The post had a few surprises in it today. Firstly, the new Herman Dune album, ‘Next Year In Zion’, which is really rather good. Never taken to them in the past, but, on first impressions, it sounds splendid. They haven’t changed particularly, perhaps I have.

Secondly, a new album from Misty’s Big Adventure! Oh yes! The last one only came out towards the end of last year, but even so there is more to delight, thrill and confuzzle your ears. ‘Television’s People’ is a concept album about a troubled man seeking solace in daytime stodge who ends up getting sucked into the TV. Delightfully bizarre, but not especially surprising when it comes to Misty’s. If you’ve not yet had the pleasure of this lot  then a) you’re not a long-standing, loyal reader of the Vinyl Junkies internet presence (fair enough, really) and b) you’re in for an absolute treat. Start with the album, ‘The Black Hole’ and then buy everything else. Anyhoo, this album is wonderfully good and comes with a quite brilliant press release by Grandmaster Gareth (the head honcho). I truly hope the good folk of Misty’s and SL records won’t mind that I’ve temporarily placed track 10, ‘There Is Hope’ on the Muxtape, simply because of its comic genius. It documents the daytime commercials coming alive in the head of the man at the centre of the story and he starts to believe that the telly is talking to him. Superb. Naturally, if anyone’s pissed off at its presence on the Mux, please let me know and it’ll disappear rapidly. That also goes for any of the new bands whose material I’ve popped on there as a taster for those who’d like to go and spend their hard earned quids on some independent releases.

As I believe I mentioned the other day, I was off on my jolly holidays last week and upon arrival I was heartened by the lack of phone reception and utterly shite TV signal. I was subsequently startled when I turned on the DAB radio and had the strongest reception I’ve ever had. Figure that out. Anyway, as a result of that, I ended up spending some time with 6music outside of the Gideon Coe show. In particular, I spent a few afternoons with the ever-delightful Lammo. Only the other week I was praising his blog and now it’s the turn of his radio show. His ‘New Favourite Band’ feature is a logical extension of what he’s been doing on the radio for years and years. Quite simply, each week he identifies a new act to which he’s taken a shine. Last week it was Tom Williams & The Boat. It’s a good band name that. Although the name at the start is nothing out of the ordinary, by adding ‘& The Boat‘ on the end, the name is suddenly memorable. It would’ve been enough to keep it lodged in my mind until I got back to the world of Google. Obviously, I’m geeky enough that if I ever happen upon music I like when I can’t do anything about it, I save the name of act and song as a draft text message, but if I wasn’t a geek, I’d still have been able to remember their name.

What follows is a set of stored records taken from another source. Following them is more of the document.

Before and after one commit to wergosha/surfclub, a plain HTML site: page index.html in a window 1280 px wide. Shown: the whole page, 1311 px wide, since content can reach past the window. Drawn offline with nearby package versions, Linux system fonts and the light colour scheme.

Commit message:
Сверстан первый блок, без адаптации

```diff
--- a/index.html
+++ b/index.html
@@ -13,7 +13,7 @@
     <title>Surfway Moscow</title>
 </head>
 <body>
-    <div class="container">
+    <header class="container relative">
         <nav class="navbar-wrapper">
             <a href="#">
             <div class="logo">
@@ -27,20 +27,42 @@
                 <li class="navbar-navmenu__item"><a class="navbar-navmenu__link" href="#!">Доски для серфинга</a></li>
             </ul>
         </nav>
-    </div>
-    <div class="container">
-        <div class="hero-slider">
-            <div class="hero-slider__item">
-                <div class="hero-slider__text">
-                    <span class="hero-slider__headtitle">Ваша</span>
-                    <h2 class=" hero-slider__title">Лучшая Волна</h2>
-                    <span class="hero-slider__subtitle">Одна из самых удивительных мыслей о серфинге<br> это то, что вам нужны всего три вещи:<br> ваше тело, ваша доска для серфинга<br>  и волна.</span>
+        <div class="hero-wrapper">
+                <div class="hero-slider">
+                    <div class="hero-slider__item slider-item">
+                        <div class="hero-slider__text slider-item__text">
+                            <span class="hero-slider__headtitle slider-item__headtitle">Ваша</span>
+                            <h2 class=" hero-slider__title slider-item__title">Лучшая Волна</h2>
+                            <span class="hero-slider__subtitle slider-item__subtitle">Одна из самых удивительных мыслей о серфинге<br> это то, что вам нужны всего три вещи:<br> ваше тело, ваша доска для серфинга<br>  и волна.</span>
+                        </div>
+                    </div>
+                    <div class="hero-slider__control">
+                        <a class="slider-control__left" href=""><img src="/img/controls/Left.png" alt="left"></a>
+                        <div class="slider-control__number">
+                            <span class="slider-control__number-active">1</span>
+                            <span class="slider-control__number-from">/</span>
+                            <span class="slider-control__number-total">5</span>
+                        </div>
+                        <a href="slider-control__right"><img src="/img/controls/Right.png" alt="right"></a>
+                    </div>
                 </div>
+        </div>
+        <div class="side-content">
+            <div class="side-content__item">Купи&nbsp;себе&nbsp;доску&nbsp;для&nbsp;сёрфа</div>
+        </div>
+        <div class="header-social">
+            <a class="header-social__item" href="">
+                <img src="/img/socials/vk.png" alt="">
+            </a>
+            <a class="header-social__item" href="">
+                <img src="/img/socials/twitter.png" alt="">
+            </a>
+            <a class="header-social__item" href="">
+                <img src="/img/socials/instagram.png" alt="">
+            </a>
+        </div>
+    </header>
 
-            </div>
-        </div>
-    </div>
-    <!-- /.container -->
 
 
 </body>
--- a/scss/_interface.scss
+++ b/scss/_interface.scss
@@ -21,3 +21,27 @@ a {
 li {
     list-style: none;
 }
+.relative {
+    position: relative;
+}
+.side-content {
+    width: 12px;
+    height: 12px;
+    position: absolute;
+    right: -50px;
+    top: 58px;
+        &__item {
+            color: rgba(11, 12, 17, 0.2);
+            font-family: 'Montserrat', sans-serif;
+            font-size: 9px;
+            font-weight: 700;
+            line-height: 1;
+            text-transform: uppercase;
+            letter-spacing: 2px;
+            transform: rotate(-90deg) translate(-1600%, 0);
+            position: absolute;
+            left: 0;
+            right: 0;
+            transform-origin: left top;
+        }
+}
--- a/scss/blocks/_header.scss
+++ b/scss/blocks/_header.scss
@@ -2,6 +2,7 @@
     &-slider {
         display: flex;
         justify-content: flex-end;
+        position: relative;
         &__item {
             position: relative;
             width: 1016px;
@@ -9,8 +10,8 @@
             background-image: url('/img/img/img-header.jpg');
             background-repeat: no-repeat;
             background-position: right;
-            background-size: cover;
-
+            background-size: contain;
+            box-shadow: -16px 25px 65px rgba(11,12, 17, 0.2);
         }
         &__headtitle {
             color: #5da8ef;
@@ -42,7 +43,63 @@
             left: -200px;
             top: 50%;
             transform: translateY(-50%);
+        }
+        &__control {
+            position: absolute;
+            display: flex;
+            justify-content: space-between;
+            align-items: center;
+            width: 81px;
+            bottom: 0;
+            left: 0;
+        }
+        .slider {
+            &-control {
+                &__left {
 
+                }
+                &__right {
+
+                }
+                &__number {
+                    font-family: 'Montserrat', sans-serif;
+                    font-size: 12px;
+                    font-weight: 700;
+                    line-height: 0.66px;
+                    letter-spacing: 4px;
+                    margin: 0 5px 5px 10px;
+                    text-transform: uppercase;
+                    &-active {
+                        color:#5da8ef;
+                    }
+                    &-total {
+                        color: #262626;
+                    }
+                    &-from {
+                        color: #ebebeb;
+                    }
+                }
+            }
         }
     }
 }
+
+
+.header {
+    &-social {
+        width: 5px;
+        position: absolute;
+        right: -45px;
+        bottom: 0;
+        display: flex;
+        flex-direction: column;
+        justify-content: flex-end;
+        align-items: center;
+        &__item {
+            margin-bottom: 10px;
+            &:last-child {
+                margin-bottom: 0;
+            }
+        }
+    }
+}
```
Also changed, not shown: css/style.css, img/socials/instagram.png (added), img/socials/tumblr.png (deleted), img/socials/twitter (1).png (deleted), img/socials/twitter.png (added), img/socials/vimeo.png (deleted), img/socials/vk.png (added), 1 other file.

Anyway, we got sidetracked there. Tom Williams & The Boat’s latest release is the ‘Got Fuel EP’, which you can get from this website. It’s a delightful little package, coming as it does in a PVC sleeve with a wraparound sleeve made of glossy photos stuck to sugar paper. Inside, you get two more photos, a lyric sheet and, of course, the rather splendid CD. ‘Got Fuel’ is a delightfully woozy indie singalong that has been going round in my head for the best part of this week. To confuse matters, there’s a song called ‘Pete & The Pirates’ that actually sounds like a menacing version of The Young Republic and ‘Half Mast’ contains one of my current favourite lyrical refrains; “I don’t have a hoodie set at half mast, sitting on my fringe like  balaclava on my chin.” I’m not putting it on the Mux because I think the bloke deserves £6 for that alone.

The whole EP is great but, should you want more convincing, over on the main TW&TB site there are loads of free downloads, including some rather amusing covers. Treat yourself.

One final act of note today. Our Broken Garden are a new act on the, quite superb, Bella Union label. She – for it is only one woman, Anna Broensted of Efterklang – had an EP out back in April called, ‘Lost Sailor’ and there’s a new album on the way in September, entitled ‘When Your Blackening Shows’. Nothing else to tell, I’m afraid, but you can be thoroughly enchanted by the tunes over at the Myspace page.